After revolutionising the short- and mid-haul market, low-cost airlines are challenging traditional giants when it comes to long-distance flights.

Looking for a tropical escape this winter? How about Tahiti? A oneway flight from Paris to Papeete will set you back 600 Swiss francs, a Barcelona-San Francisco flight goes for 160 francs and London- Montreal costs just 175 francs. Travellers rejoice! Over the past few months, attractive offers abound for flights from Europe to all over the world. And while the promotional prices shown are often much lower than the fares that are actually available, it is possible to buy a round-trip Paris-New York flight for less than 500 Swiss francs, airport taxes included. “Low-cost airlines, which used to focus solely on trips under five hours, are now starting long-haul flights,” says Xavier Tytelman, an aeronautics expert and consultant for CGI Business Consulting. “It’s a fundamental trend that is shaking up the air travel industry.”

The number of low-cost long-haul routes leaving from Europe has spiked from 14 in 2013 to 87 in 2017, according to figures from Airports Council International (ACI), which includes 500 European airports.

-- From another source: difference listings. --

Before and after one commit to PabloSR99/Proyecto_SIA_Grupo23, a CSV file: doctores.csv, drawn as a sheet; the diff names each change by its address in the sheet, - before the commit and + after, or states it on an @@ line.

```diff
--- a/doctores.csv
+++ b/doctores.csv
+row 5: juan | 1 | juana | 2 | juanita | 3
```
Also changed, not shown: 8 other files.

The increase is so significant that while low-cost long-distance airlines are still marginal, with less than 2% of global capacity, some experts are predicting a very bright future. “It will work,” said John Leahy, former commercial director of Airbus, as recent as 2017. “Low-cost airlines could take up to 50% or even more of the long-haul market.” Willie Walsh, CEO of IAG (the parent company behind Iberia and British Airways) is predicting 40%.


In only four years, European pioneer Norwegian became the first non-US low - cost airline to make transatlantic flights. And while its rapid growth, financed by loans, is slow to result in stunning profits, its commercial success has signalled the start of the race towards lowcost long-haul flights. Companies such as France’s French Bee and XL Airways, Denmark’s Primera Air and Iceland’s Wow Air have all thrown their hats into the ring. In Canada, WestJet has asked authorities for flying rights to China and, in the United States, JetBlue and Southwest are open about their desire to begin transatlantic routes.

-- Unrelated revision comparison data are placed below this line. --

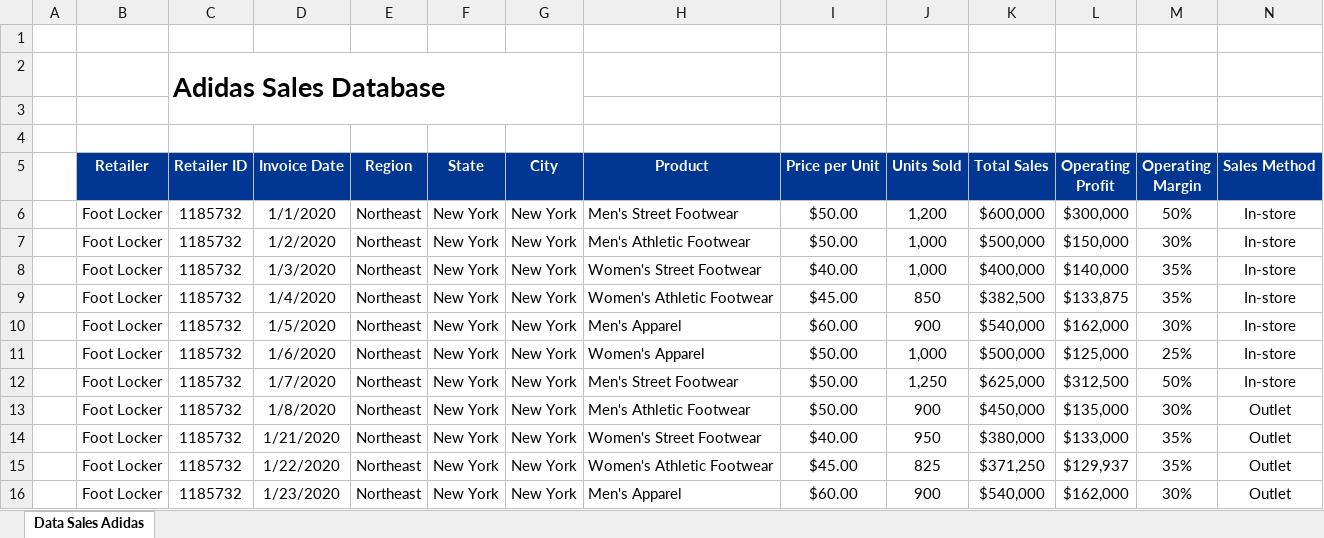
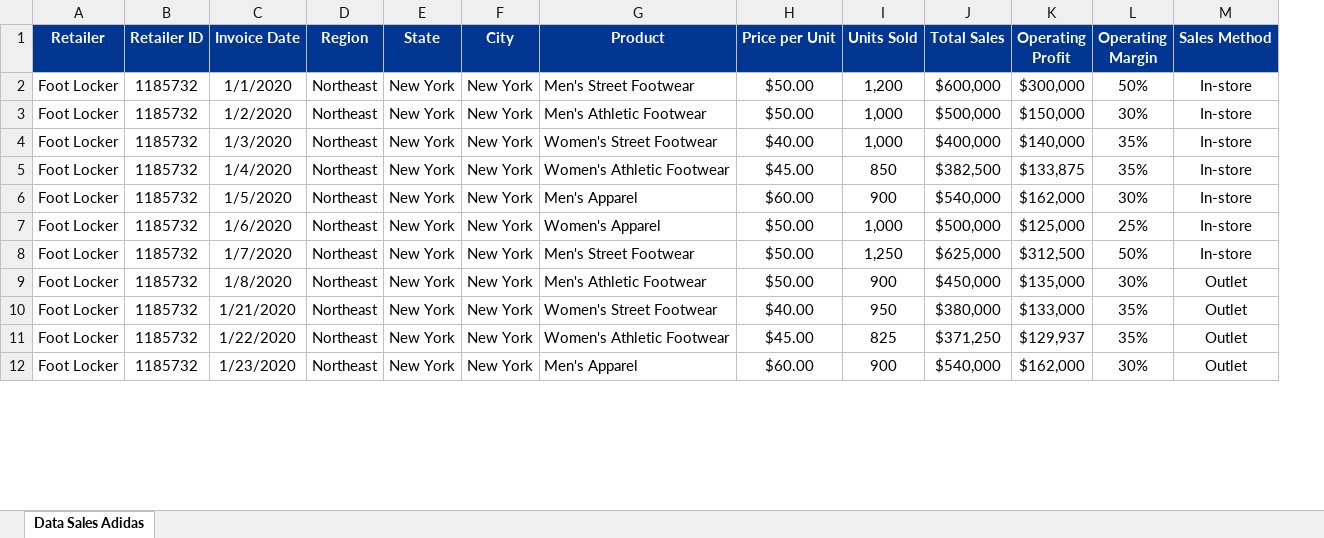
Before and after one commit to Adrian99Python/Data_analyst, an Excel workbook: Data_sets/Adidas Sales Dataset/Adidas US Sales Datasets.xlsx, sheet Data Sales Adidas, drawn as a sheet; only a part is shown; values as stored, in another font and other column widths than the file's, no borders; charts and pictures not drawn; removed rows and columns are numbered as before the commit, all else as after; the diff names each change by its address in the sheet, - before the commit and + after, or states it on an @@ line.

```diff
--- a/Data_sets/Adidas Sales Dataset/Adidas US Sales Datasets.xlsx (sheet Data Sales Adidas)
+++ b/Data_sets/Adidas Sales Dataset/Adidas US Sales Datasets.xlsx (sheet Data Sales Adidas)
-column A, empty
-row 1: (empty)
-row 2:  |  | Adidas Sales Database
-row 3: (empty)
-row 4: (empty)
```
Also changed, not shown: charts or pictures, 2 other files.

John Leahy, former commercial director of Airbus


“Three years ago, there was only Norwegian and AirAsia X,” says Tytelman. “Now new airlines are coming into the market every day.” Despite the boom, experts remain cautious as to the economic viability of this model. Is it really possible to significantly reduce costs compared to traditional players? “That’s the question everyone is asking,” says Jean-Louis Dropsy, an aeronautics expert at Cylad Consulting. “For the time being, the low-cost long-haul model is at an experimental stage. We don’t have enough distance yet to say if this model can be profitable or not.” This is because the magic recipe for “traditional” low-cost flights, which has been so successful for Ryanair and easyJet, is hard to reproduce for flights longer than six hours. “To lower prices, these airlines optimised efficiency,” says Jean-Baptiste Nau, an aeronautics expert for consulting firm Wavestone. “That means ultra-modern fleets – Norwegian, for example, uses brand new Boeing 787s, which use 15–20% less fuel than planes from the previous generation – and it also means using each plane as much as possible.” Essentially, where traditional airlines would fly two round-trips per day, for example, low-cost airlines add an additional flight to limit the amount of time the plane is on the ground to the greatest possible extent. 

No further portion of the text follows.